We look forward to reviewing the rule given its significant impact. Ultimately, this rule must fit within the legal framework of the Clean Air Act, which includes setting achievable emission requirements using proven, real world technologies.
The EPA must now give Texas broad flexibility and sufficient time to form an implementation plan tailored to its unique regional needs. As the state that consumes and generates more electricity than any other, Texas must have the flexibility necessary to keep pace with the growing demand for power to serve our ever-growing population and economy.
In addition to offering our comments to the EPA, we’ll discuss with industry groups the appropriate path forward and also work with the state to develop a workable compliance plan for Texas that doesn’t harm reliability or the economy.
A nearly daily round-up of news for your consideration: South Korea is using 1940s U.S. technology to build an advanced reactor that will burn spent nuclear fuel to produce more electricity. From the Forbes article: “Korea will still find itself with spent fuel, but with less, and the radioisotopes in waste from the SFR [sodium-fast [...]
A nearly daily round-up of news for your consideration: The U.S. Environmental Protection Agency is considering a nine-year phase in of the plan to cut carbon dioxide emissions from power plants “so that coal plants won’t be taken out of service early,” Bloomberg reports. The timetable change “is not about making the proposal more or [...]

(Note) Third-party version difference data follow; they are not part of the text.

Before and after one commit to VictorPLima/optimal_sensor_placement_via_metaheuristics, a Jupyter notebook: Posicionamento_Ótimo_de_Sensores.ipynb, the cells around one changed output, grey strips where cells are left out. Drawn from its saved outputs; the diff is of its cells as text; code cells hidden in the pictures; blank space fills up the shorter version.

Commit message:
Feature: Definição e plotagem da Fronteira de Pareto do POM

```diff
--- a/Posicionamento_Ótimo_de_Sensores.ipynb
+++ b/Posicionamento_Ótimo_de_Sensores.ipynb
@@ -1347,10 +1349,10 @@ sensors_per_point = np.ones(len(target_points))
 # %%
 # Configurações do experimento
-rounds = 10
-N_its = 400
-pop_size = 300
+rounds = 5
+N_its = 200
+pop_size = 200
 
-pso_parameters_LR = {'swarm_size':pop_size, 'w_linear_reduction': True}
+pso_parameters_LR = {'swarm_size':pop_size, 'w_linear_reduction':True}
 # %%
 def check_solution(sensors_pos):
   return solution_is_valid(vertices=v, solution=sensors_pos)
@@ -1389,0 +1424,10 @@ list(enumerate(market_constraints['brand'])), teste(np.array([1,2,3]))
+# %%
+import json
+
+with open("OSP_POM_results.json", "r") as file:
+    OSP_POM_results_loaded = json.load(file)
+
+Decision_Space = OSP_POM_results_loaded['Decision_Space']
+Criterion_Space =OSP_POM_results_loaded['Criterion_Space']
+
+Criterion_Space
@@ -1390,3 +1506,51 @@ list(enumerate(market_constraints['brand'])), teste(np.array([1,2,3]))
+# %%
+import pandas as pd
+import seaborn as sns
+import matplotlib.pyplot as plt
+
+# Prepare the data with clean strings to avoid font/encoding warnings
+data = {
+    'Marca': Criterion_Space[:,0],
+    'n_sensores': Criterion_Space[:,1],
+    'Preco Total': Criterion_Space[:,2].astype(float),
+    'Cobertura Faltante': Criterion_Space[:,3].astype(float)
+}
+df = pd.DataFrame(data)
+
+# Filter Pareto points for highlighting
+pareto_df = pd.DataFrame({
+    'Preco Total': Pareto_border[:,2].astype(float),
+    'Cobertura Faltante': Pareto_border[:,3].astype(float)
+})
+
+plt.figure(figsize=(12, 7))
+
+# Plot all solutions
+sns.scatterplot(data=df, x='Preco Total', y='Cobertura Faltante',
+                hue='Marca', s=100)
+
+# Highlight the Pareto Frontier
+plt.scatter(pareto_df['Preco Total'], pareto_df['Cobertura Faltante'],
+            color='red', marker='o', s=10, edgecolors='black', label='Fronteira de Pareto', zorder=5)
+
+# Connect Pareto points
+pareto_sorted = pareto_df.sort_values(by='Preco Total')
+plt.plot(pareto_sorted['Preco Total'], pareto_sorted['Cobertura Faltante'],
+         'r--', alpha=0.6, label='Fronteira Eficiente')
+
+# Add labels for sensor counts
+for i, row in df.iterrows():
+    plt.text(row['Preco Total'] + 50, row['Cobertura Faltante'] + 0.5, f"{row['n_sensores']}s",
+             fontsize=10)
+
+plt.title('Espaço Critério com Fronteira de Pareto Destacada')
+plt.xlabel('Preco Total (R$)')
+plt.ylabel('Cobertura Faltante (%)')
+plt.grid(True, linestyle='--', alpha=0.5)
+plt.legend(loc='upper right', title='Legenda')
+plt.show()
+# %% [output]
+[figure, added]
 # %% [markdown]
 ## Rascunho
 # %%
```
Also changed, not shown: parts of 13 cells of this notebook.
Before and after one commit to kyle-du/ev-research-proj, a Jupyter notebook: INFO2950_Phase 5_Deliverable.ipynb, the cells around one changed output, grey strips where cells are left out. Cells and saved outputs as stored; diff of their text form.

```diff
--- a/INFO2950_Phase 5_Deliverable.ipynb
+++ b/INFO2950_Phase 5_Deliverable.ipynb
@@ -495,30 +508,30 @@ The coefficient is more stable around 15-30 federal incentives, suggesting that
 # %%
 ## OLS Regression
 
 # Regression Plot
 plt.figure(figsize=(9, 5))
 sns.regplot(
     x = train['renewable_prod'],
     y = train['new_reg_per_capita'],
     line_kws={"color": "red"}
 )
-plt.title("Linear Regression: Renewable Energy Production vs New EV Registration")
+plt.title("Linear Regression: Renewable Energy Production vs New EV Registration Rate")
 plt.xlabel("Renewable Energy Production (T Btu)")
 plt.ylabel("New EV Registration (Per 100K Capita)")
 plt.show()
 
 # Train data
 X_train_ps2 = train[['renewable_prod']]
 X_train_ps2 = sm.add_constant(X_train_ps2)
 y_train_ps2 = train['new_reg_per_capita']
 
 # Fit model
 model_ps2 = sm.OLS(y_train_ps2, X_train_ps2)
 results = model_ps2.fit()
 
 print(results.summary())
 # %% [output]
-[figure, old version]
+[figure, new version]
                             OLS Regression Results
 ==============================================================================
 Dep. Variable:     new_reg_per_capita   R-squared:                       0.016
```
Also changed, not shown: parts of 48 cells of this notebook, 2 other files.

A nearly daily round-up of news for your consideration: Voters under age 35 are more likely to vote for a candidate who backs greenhouse gas emissions cuts and endorses policies requiring utilities to draw a certain percentage of power from renewable energy sources, the Huffington Post reports on a poll by the University of Texas [...]